IT is an annual event that draws thousands to Britain's most popular park to support the bravery and sacrifice of the military.

But the hugely popular Armed Forces Day Family Fun Day at Rouken Glen Park in Giffnock is facing the axe under council plans to make £26million of savings.

East Renfrewshire Council has announced it is looking at making savings of £1.23million across the various departments including in the Communications team with staff no longer working at desks as as they will now work "in an agile way".

But according to the council this will also mean that the Armed Forces Day fun event will no longer be resourced.

The event, which regularly attracts more than 6,000 people, opens with a flag-raising ceremony followed by a colourful parade featuring veterans, reservists, cadets and serving soldiers, marching to the sounds of the pipes and drums.

A host of family fun was on offer this year including a bike display team, a farmers' market, outdoor laser quest, zorb football, archery and an inflatable assault course.

Armed Forces Day is a national celebration held to give people the chance to show support for those who have sacrificed themselves for their country, from serving troops and service families to veterans and cadets.

A council document says: "With a reduced resource within our Communications team there will no longer be the capacity to continue running the annual Armed Forces Day fun day event.

"The Armed Forces Day flag raising ceremony attended by veterans from across the area would be retained."

East Renfrewshire is planning to making £26 million worth of savings and axe hundreds of jobs but will also increase council tax bills by nearly 10 per cent.

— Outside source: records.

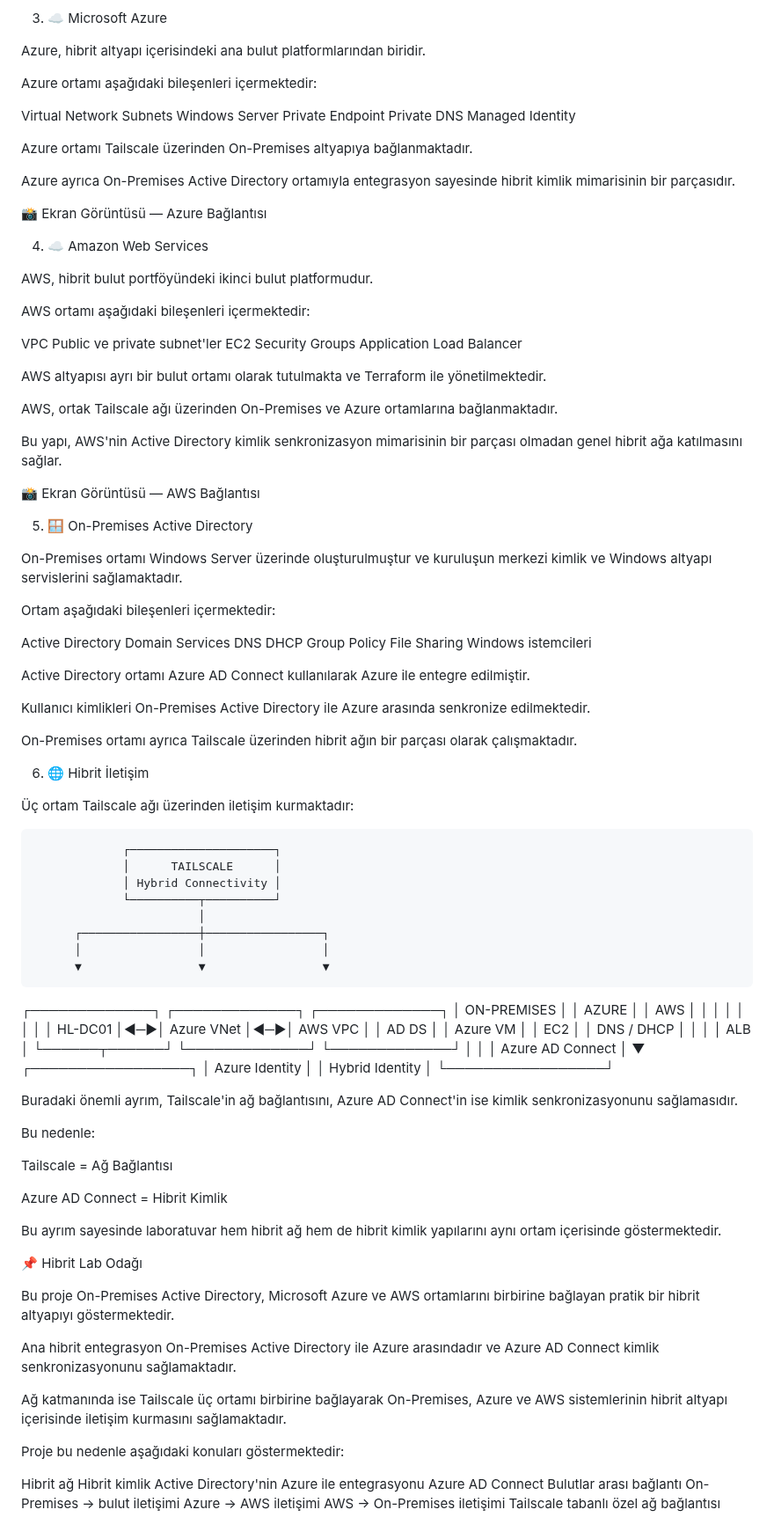
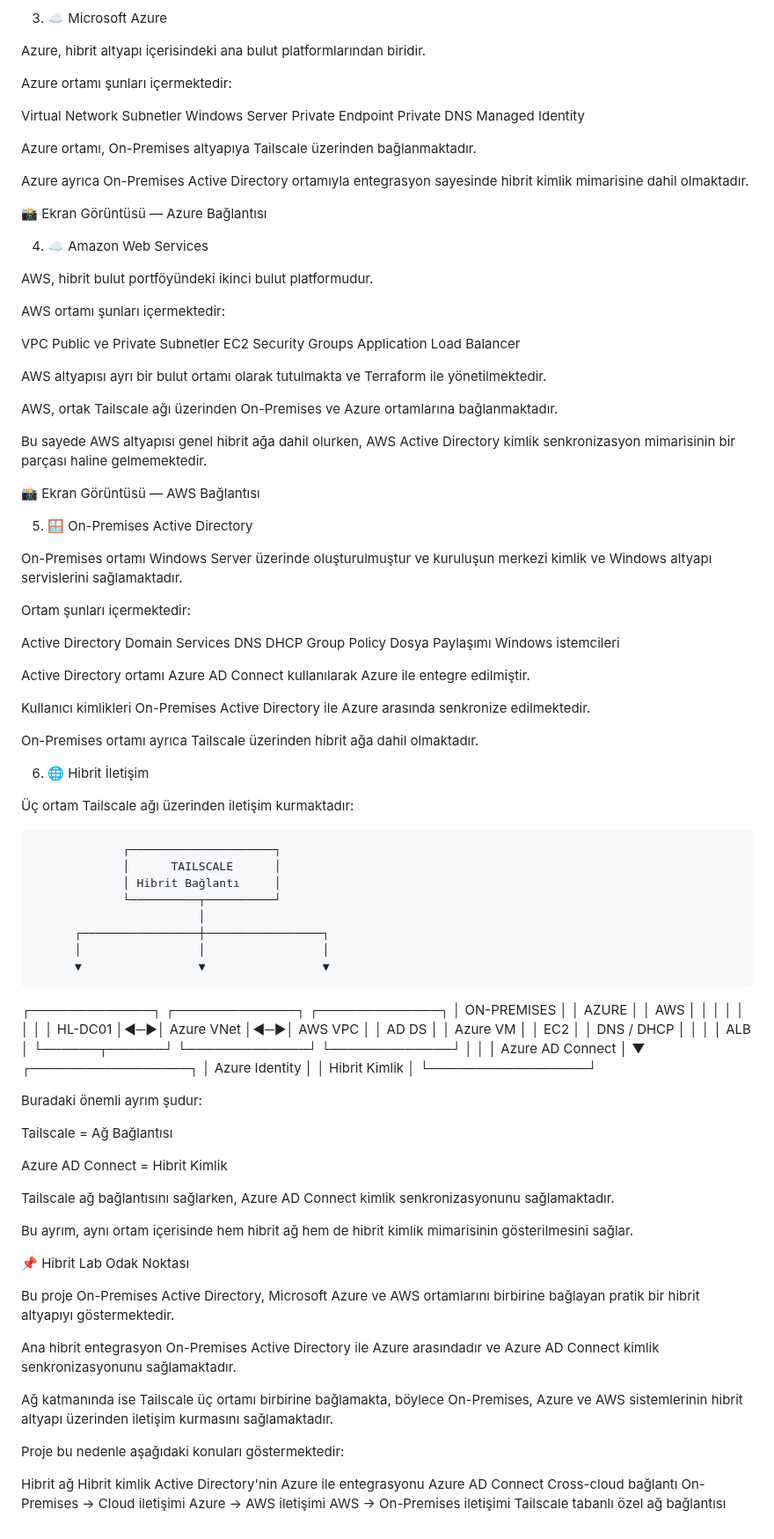
Before and after one commit to darwin642/CLOUD-DEVOPS-HOMELAB, a Markdown page: hybrid/readme.tr.md, the part around one of its changes. Shown at 88% size. Drawn GitHub-style.

```diff
--- a/hybrid/readme.tr.md
+++ b/hybrid/readme.tr.md
@@ -125,18 +127,18 @@ Tailscale ağ bağlantısı
 
 Azure, hibrit altyapı içerisindeki ana bulut platformlarından biridir.
 
-Azure ortamı aşağıdaki bileşenleri içermektedir:
+Azure ortamı şunları içermektedir:
 
 Virtual Network
-Subnets
+Subnetler
 Windows Server
 Private Endpoint
 Private DNS
 Managed Identity
 
-Azure ortamı Tailscale üzerinden On-Premises altyapıya bağlanmaktadır.
+Azure ortamı, On-Premises altyapıya Tailscale üzerinden bağlanmaktadır.
 
-Azure ayrıca On-Premises Active Directory ortamıyla entegrasyon sayesinde hibrit kimlik mimarisinin bir parçasıdır.
+Azure ayrıca On-Premises Active Directory ortamıyla entegrasyon sayesinde hibrit kimlik mimarisine dahil olmaktadır.
 
 📸 Ekran Görüntüsü — Azure Bağlantısı
 
@@ -144,10 +146,10 @@ Azure ayrıca On-Premises Active Directory ortamıyla entegrasyon sayesinde hibr
 
 AWS, hibrit bulut portföyündeki ikinci bulut platformudur.
 
-AWS ortamı aşağıdaki bileşenleri içermektedir:
+AWS ortamı şunları içermektedir:
 
 VPC
-Public ve private subnet'ler
+Public ve Private Subnetler
 EC2
 Security Groups
 Application Load Balancer
@@ -156,7 +158,7 @@ AWS altyapısı ayrı bir bulut ortamı olarak tutulmakta ve Terraform ile yöne
 
 AWS, ortak Tailscale ağı üzerinden On-Premises ve Azure ortamlarına bağlanmaktadır.
 
-Bu yapı, AWS'nin Active Directory kimlik senkronizasyon mimarisinin bir parçası olmadan genel hibrit ağa katılmasını sağlar.
+Bu sayede AWS altyapısı genel hibrit ağa dahil olurken, AWS Active Directory kimlik senkronizasyon mimarisinin bir parçası haline gelmemektedir.
 
 📸 Ekran Görüntüsü — AWS Bağlantısı
 
@@ -164,20 +166,20 @@ Bu yapı, AWS'nin Active Directory kimlik senkronizasyon mimarisinin bir parças
 
 On-Premises ortamı Windows Server üzerinde oluşturulmuştur ve kuruluşun merkezi kimlik ve Windows altyapı servislerini sağlamaktadır.
 
-Ortam aşağıdaki bileşenleri içermektedir:
+Ortam şunları içermektedir:
 
 Active Directory Domain Services
 DNS
 DHCP
 Group Policy
-File Sharing
+Dosya Paylaşımı
 Windows istemcileri
 
 Active Directory ortamı Azure AD Connect kullanılarak Azure ile entegre edilmiştir.
 
 Kullanıcı kimlikleri On-Premises Active Directory ile Azure arasında senkronize edilmektedir.
 
-On-Premises ortamı ayrıca Tailscale üzerinden hibrit ağın bir parçası olarak çalışmaktadır.
+On-Premises ortamı ayrıca Tailscale üzerinden hibrit ağa dahil olmaktadır.
 
 6. 🌐 Hibrit İletişim
 
@@ -185,7 +187,7 @@ On-Premises ortamı ayrıca Tailscale üzerinden hibrit ağın bir parçası ola
 
                  ┌─────────────────────┐
                  │      TAILSCALE      │
-                 │ Hybrid Connectivity │
+                 │ Hibrit Bağlantı     │
                  └──────────┬──────────┘
                             │
           ┌─────────────────┼─────────────────┐
@@ -205,26 +207,26 @@ On-Premises ortamı ayrıca Tailscale üzerinden hibrit ağın bir parçası ola
           ▼
    ┌─────────────────┐
    │ Azure Identity  │
-   │ Hybrid Identity │
+   │ Hibrit Kimlik   │
    └─────────────────┘
 
-Buradaki önemli ayrım, Tailscale'in ağ bağlantısını, Azure AD Connect'in ise kimlik senkronizasyonunu sağlamasıdır.
-
-Bu nedenle:
+Buradaki önemli ayrım şudur:
 
 Tailscale = Ağ Bağlantısı
 
 Azure AD Connect = Hibrit Kimlik
 
-Bu ayrım sayesinde laboratuvar hem hibrit ağ hem de hibrit kimlik yapılarını aynı ortam içerisinde göstermektedir.
+Tailscale ağ bağlantısını sağlarken, Azure AD Connect kimlik senkronizasyonunu sağlamaktadır.
 
-📌 Hibrit Lab Odağı
+Bu ayrım, aynı ortam içerisinde hem hibrit ağ hem de hibrit kimlik mimarisinin gösterilmesini sağlar.
+
+📌 Hibrit Lab Odak Noktası
 
 Bu proje On-Premises Active Directory, Microsoft Azure ve AWS ortamlarını birbirine bağlayan pratik bir hibrit altyapıyı göstermektedir.
 
 Ana hibrit entegrasyon On-Premises Active Directory ile Azure arasındadır ve Azure AD Connect kimlik senkronizasyonunu sağlamaktadır.
 
-Ağ katmanında ise Tailscale üç ortamı birbirine bağlayarak On-Premises, Azure ve AWS sistemlerinin hibrit altyapı içerisinde iletişim kurmasını sağlamaktadır.
+Ağ katmanında ise Tailscale üç ortamı birbirine bağlamakta, böylece On-Premises, Azure ve AWS sistemlerinin hibrit altyapı üzerinden iletişim kurmasını sağlamaktadır.
 
 Proje bu nedenle aşağıdaki konuları göstermektedir:
 
@@ -232,8 +234,8 @@ Hibrit ağ
 Hibrit kimlik
 Active Directory'nin Azure ile entegrasyonu
 Azure AD Connect
-Bulutlar arası bağlantı
-On-Premises → bulut iletişimi
+Cross-cloud bağlantı
+On-Premises → Cloud iletişimi
 Azure → AWS iletişimi
 AWS → On-Premises iletişimi
 Tailscale tabanlı özel ağ bağlantısı
```
Also changed, not shown: other parts of hybrid/readme.tr.md (+18 -16 lines).
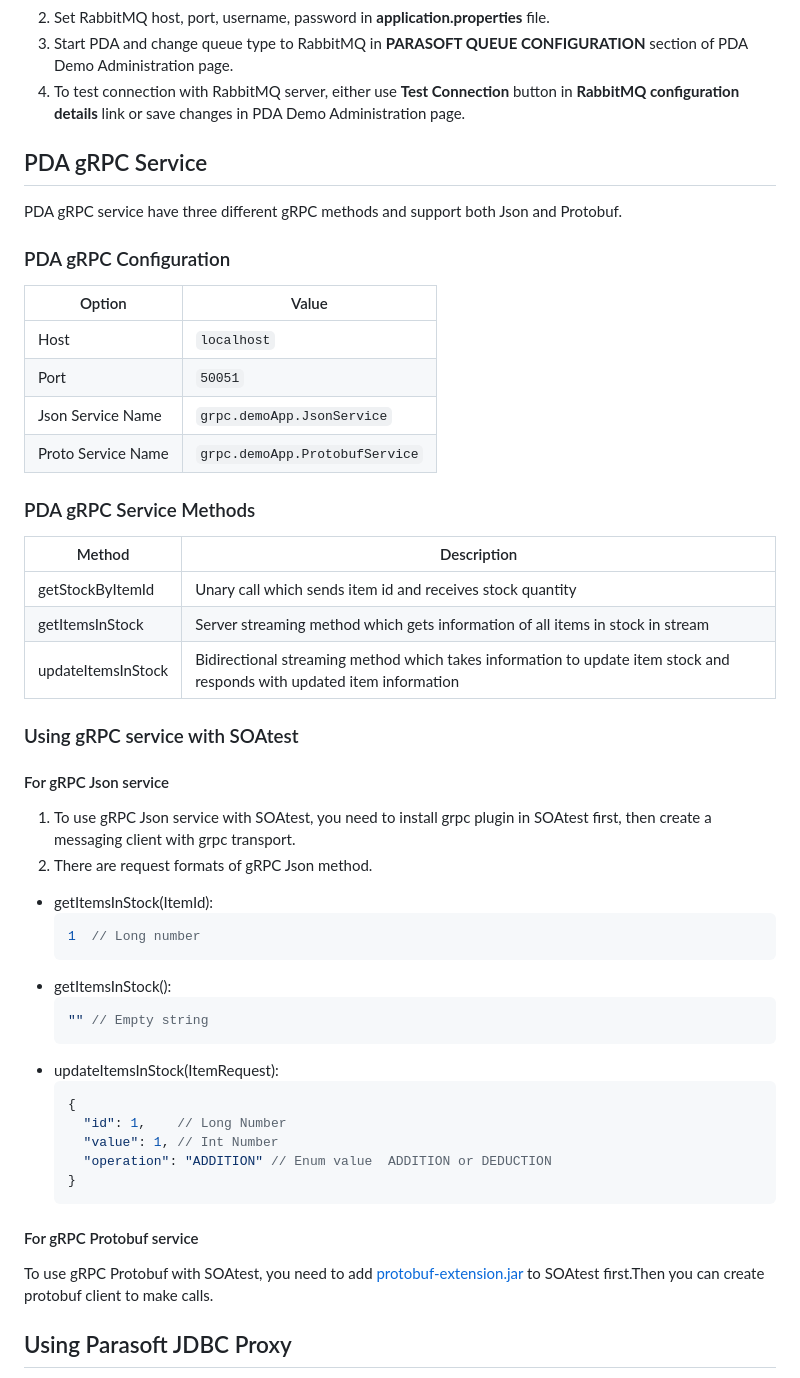
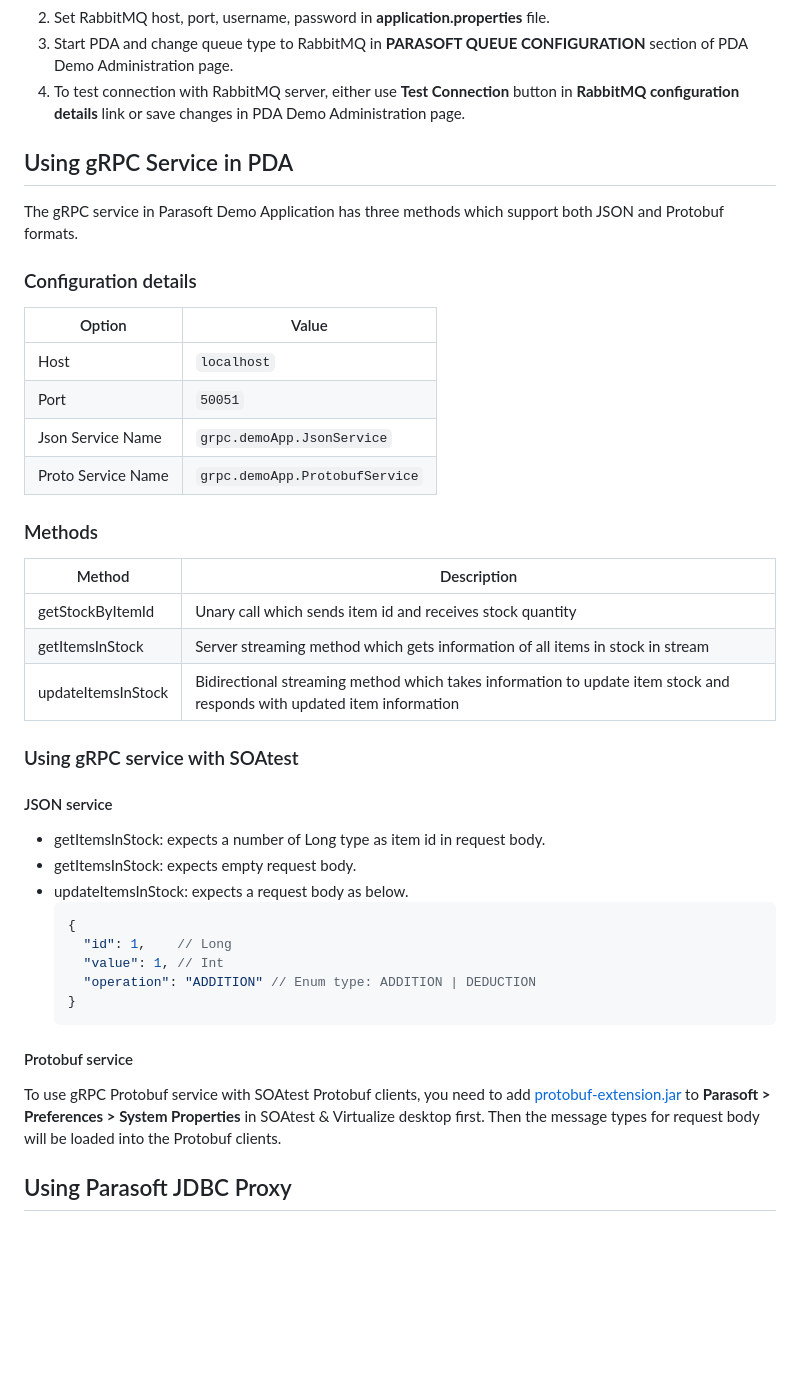
Before and after one commit to parasoft/parasoft-demo-app, a Markdown page: README.md, the part around the change. Rendered like a GitHub page; blank space fills up the shorter version.

Commit message:
Simplify readme description for gRPC service

`````diff
--- a/README.md
+++ b/README.md
@@ -158,10 +158,10 @@ to a customized request topic name. The virtual asset deployment should be confi
 3. Start PDA and change queue type to RabbitMQ in **PARASOFT QUEUE CONFIGURATION** section of PDA Demo Administration page.
 4. To test connection with RabbitMQ server, either use **Test Connection** button in **RabbitMQ configuration details** link or save changes in PDA Demo Administration page.
 
-## PDA gRPC Service
-PDA gRPC service have three different gRPC methods and support both Json and Protobuf.
+## Using gRPC Service in PDA
+The gRPC service in Parasoft Demo Application has three methods which support both JSON and Protobuf formats.
 
-### PDA gRPC Configuration
+### Configuration details
 
 | Option                     | Value                          |
 |----------------------------|--------------------------------|
@@ -170,7 +170,7 @@ PDA gRPC service have three different gRPC methods and support both Json and Pro
 | Json  Service Name         | `grpc.demoApp.JsonService`     |
 | Proto Service Name         | `grpc.demoApp.ProtobufService` |
 
-### PDA gRPC Service Methods
+### Methods
 
 | Method                | Description                                                                                                            |
 |-----------------------|------------------------------------------------------------------------------------------------------------------------|
@@ -179,28 +179,19 @@ PDA gRPC service have three different gRPC methods and support both Json and Pro
 | updateItemsInStock    | Bidirectional streaming method which takes information to update item stock and responds with updated item information |
 ### Using gRPC service with SOAtest
 
-#### For gRPC Json service
-1. To use gRPC Json service with SOAtest, you need to install grpc plugin in SOAtest first, then create a messaging client with grpc transport.
-2. There are request formats of gRPC Json method.
-- getItemsInStock(ItemId):
-    ````json5
-    1  // Long number
-    ````
-- getItemsInStock():
-    ````json5
-    "" // Empty string
-    ````
-- updateItemsInStock(ItemRequest):
+#### JSON service
+- getItemsInStock: expects a number of Long type as item id in request body.
+- getItemsInStock: expects empty request body.
+- updateItemsInStock: expects a request body as below.
     ````json5
     {
-      "id": 1,    // Long Number
-      "value": 1, // Int Number
-      "operation": "ADDITION" // Enum value  ADDITION or DEDUCTION
+      "id": 1,    // Long
+      "value": 1, // Int
+      "operation": "ADDITION" // Enum type: ADDITION | DEDUCTION
     }
     ````
-#### For gRPC Protobuf service
-To use gRPC Protobuf with SOAtest, you need to add [protobuf-extension.jar](src/main/resources/extension) to SOAtest first.Then you can create protobuf client to make calls.
-
+#### Protobuf service
+To use gRPC Protobuf service with SOAtest Protobuf clients, you need to add [protobuf-extension.jar](src/main/resources/extension) to **Parasoft > Preferences > System Properties** in SOAtest & Virtualize desktop first. Then the message types for request body will be loaded into the Protobuf clients.
 
 ## Using Parasoft JDBC Proxy
 1. Find the **ParasoftJDBCDriver.jar** in **{SOAtest & Virtualize installation directory}/{version}/proxies**.
`````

The council, which includes the affluent suburbs of Giffnock and Newton Mearns, has launched a public consultation on setting its budget for the next three years in which it projects the shortfall.

Council tax bills for residents will rise by three per cent in each of the next three years and follows a similar rise this year and will put more than £100 on the annual average Band D rate and will see 300 posts lost - around 9per cent of the total workforce.

East Renfrewshire is also looking to make "significant" cuts of £9m in its education budget. This would see class sizes rise in schools, fewer classes in secondaries and all pupil support assistants phased out in just four years.

The Labour-SNP coalition-led council also plans a 10 per cent reduction in its roads budget and a huge £9.11m cut in health and social care - equivalent to savings of 20 per cent.

It comes as councils are facing a financial black hole of more than half a billion pounds in only two years' time unless they make major cuts, according to an official analysis.

More than one-third of Scotland's 32 local authorities will face a funding gap that is greater than the amount of cash they have in reserves, its report said, despite managing their funds well in the face of deep cuts by the Scottish Governments to their grants.

An East Renfrewshire Council spokesperson said: “We would continue to recognise and honour the contribution of our Armed Forces, past and present, through our annual Armed Forces Day flag raising ceremony at Rouken Glen Park which is attended by veterans from across the area and a range of armed forces personnel.”